As Belo Monte Dam Project Speeds Up, Indigenous Tribe Feels Pain
For over 20 years, the indigenous tribes of the Brazilian Amazon have protested the world's third-largest dam, the Belo Monte. In 1989, a gripping image captured just how seriously the Indians took the issue: a photo showed Tuíra, a woman warrior of the Kayapó tribe, threatening to slice the face of an engineer with her machete at a meeting between Indians and dam officials.Thayong Kom tribe celebrates 235 years of settlement
Along with a scintillating presentation of their rise and birth, Kom tribe of Thayong on Saturday laid the memorial stone to mark 235 years of their peaceful settlement in the village.

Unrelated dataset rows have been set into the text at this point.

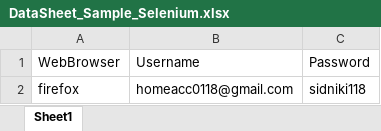
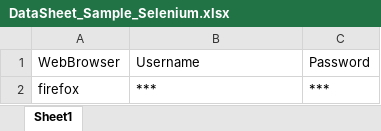
Before and after one commit to gabasidharth/sample_selenium, an Excel workbook: DataSheet/DataSheet_Sample_Selenium.xlsx, sheet Sheet1, drawn as a sheet; values as stored, in another font and other column widths than the file's, no borders; the diff names each change by its address in the sheet, - before the commit and + after, or states it on an @@ line.

Commit message:
changed the username and password

```diff
--- a/DataSheet/DataSheet_Sample_Selenium.xlsx (sheet Sheet1)
+++ b/DataSheet/DataSheet_Sample_Selenium.xlsx (sheet Sheet1)
-B2: homeacc0118@gmail.com
+B2: ***
-C2: sidniki118
+C2: ***
```
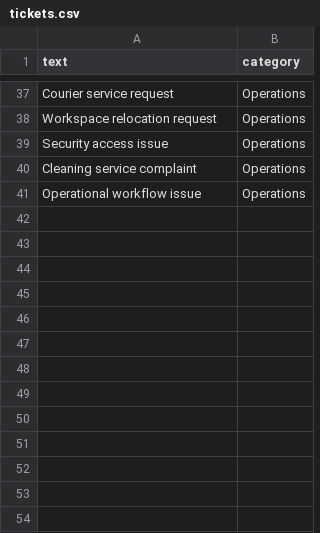
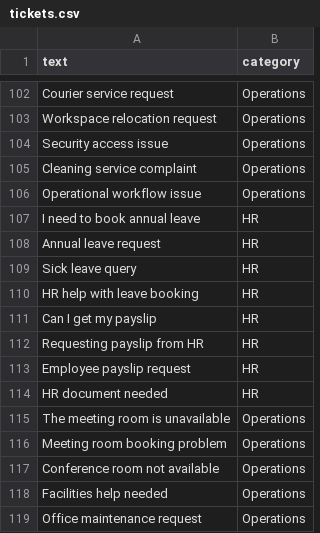
Before and after one commit to Serero-Codes/Smart-Ticket-Management, a CSV file: training_data/tickets.csv, drawn as a sheet; only a part is shown, gaps mark what is left out; the diff covers the shown part only.

```diff
--- a/training_data/tickets.csv
+++ b/training_data/tickets.csv
@@ -41 +106,14 @@ Cleaning service complaint,Operations
 Operational workflow issue,Operations
+I need to book annual leave,HR
+Annual leave request,HR
+Sick leave query,HR
+HR help with leave booking,HR
+Can I get my payslip,HR
+Requesting payslip from HR,HR
+Employee payslip request,HR
+HR document needed,HR
+The meeting room is unavailable,Operations
+Meeting room booking problem,Operations
+Conference room not available,Operations
+Facilities help needed,Operations
+Office maintenance request,Operations
```
Also changed, not shown: 65 added rows elsewhere in this file, 2 other files.
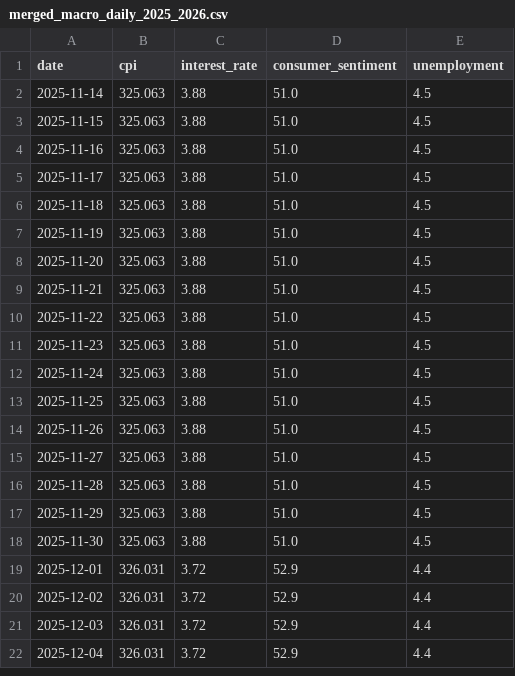
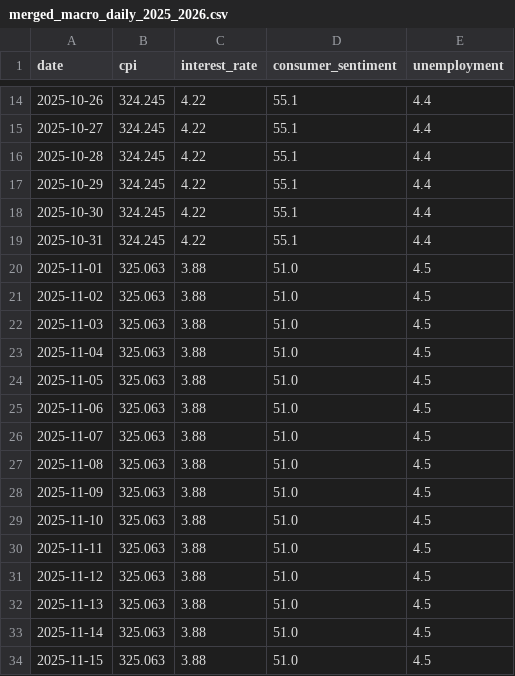
Before and after one commit to Husted42/advanced_business_analytics, a CSV file: Inflation/merged_macro_daily_2025_2026.csv, drawn as a sheet; only a part is shown, gaps mark what is left out; the shorter side is filled out with more unchanged rows; the diff covers the shown part only; the diff names each change by its address in the sheet, - before the commit and + after, or states it on an @@ line.

```diff
--- a/Inflation/merged_macro_daily_2025_2026.csv
+++ b/Inflation/merged_macro_daily_2025_2026.csv
+row 14: 2025-10-26 | 324.245 | 4.22 | 55.1 | 4.4
+row 15: 2025-10-27 | 324.245 | 4.22 | 55.1 | 4.4
+row 16: 2025-10-28 | 324.245 | 4.22 | 55.1 | 4.4
+row 17: 2025-10-29 | 324.245 | 4.22 | 55.1 | 4.4
+row 18: 2025-10-30 | 324.245 | 4.22 | 55.1 | 4.4
+row 19: 2025-10-31 | 324.245 | 4.22 | 55.1 | 4.4
+row 20: 2025-11-01 | 325.063 | 3.88 | 51.0 | 4.5
+row 21: 2025-11-02 | 325.063 | 3.88 | 51.0 | 4.5
+row 22: 2025-11-03 | 325.063 | 3.88 | 51.0 | 4.5
+row 23: 2025-11-04 | 325.063 | 3.88 | 51.0 | 4.5
+row 24: 2025-11-05 | 325.063 | 3.88 | 51.0 | 4.5
+row 25: 2025-11-06 | 325.063 | 3.88 | 51.0 | 4.5
+row 26: 2025-11-07 | 325.063 | 3.88 | 51.0 | 4.5
+row 27: 2025-11-08 | 325.063 | 3.88 | 51.0 | 4.5
+row 28: 2025-11-09 | 325.063 | 3.88 | 51.0 | 4.5
+row 29: 2025-11-10 | 325.063 | 3.88 | 51.0 | 4.5
+row 30: 2025-11-11 | 325.063 | 3.88 | 51.0 | 4.5
+row 31: 2025-11-12 | 325.063 | 3.88 | 51.0 | 4.5
+row 32: 2025-11-13 | 325.063 | 3.88 | 51.0 | 4.5
```
Also changed, not shown: 12 added rows elsewhere in this file, joined_features/full_dataset.csv, 2 other files.
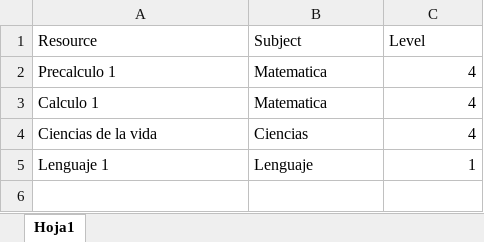
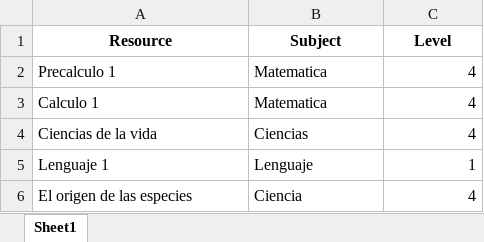
Before and after one commit to PedroPabloGuzmanMayen/Proyecto-Final-POO, an Excel workbook: Resources.xlsx, sheet Sheet1, drawn as a sheet; values as stored, in another font and other column widths than the file's, no borders; the diff names each change by its address in the sheet, - before the commit and + after, or states it on an @@ line.

```diff
--- a/Resources.xlsx (sheet Sheet1)
+++ b/Resources.xlsx (sheet Sheet1)
-sheet tab: Hoja1
+sheet tab: Sheet1
@@ A1:C1 bold: off → on, alignment: left → center @@
+row 6: El origen de las especies | Ciencia | 4
```
Also changed, not shown: Tutors.xlsx, 7 other files.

The graceful occasion was attended by MLA of Lamlai Assembly Constituency Kshetrimayum Biren as chief guest.
Most of the thousands of tons of branches that fell in the April 9 ice storm soon will become the property of a contracted grinding company, but a small number are headed to the South Dakota State Penitentiary for use in Native American sweat lodge ceremonies.Brazil Indians Occupy Belo Monte Dam Site
The federal government said Monday it would not negotiate with indigenous groups which on Tuesday entered their sixth day of occupying the controversial Belo Monte dam construction site. In the inflammatory statement, the Secretariat General of the Presidency accused some indigenous leaders of dishonesty and involvement in illegal gold mining.Witnessing a South African healer at work
She lets out a piercing cry, her body starts shaking violently, her hands are clapping to the rhythm of large African drums - she is calling out to her ancestors. Thabiso Siswana is a traditional healer, known in South Africa as a sangoma.